[Information]:

⟨

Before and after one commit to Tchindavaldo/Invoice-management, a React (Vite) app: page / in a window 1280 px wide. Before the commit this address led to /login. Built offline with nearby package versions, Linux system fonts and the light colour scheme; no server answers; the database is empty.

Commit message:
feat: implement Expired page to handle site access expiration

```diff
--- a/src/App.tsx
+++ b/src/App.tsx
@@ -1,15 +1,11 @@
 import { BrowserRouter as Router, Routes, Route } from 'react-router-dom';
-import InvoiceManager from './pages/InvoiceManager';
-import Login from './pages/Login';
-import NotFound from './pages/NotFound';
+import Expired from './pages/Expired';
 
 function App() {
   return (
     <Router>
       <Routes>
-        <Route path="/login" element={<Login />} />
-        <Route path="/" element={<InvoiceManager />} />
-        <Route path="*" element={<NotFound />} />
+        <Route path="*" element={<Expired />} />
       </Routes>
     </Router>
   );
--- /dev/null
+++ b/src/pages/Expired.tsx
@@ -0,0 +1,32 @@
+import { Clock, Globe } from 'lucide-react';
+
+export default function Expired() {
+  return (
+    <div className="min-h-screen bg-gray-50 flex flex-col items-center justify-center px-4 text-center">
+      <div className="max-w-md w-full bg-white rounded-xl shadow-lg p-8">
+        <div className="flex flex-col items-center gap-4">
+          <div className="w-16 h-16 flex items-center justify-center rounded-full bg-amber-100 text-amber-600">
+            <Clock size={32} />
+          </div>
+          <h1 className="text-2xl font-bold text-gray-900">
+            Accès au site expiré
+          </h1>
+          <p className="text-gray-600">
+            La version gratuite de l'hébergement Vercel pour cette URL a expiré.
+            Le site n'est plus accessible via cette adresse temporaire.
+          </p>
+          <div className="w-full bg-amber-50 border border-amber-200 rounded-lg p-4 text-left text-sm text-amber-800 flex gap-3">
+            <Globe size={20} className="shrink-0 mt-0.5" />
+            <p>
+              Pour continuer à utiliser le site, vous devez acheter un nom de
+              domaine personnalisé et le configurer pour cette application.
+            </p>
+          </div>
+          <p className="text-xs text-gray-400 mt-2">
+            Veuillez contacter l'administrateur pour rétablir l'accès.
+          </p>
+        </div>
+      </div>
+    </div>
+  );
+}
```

⟩

[About this exercise]:
Which lines above contain "InvoiceManager"? Show each of them.

[Solution for this problem]:
-import InvoiceManager from './pages/InvoiceManager';
-        <Route path="/" element={<InvoiceManager />} />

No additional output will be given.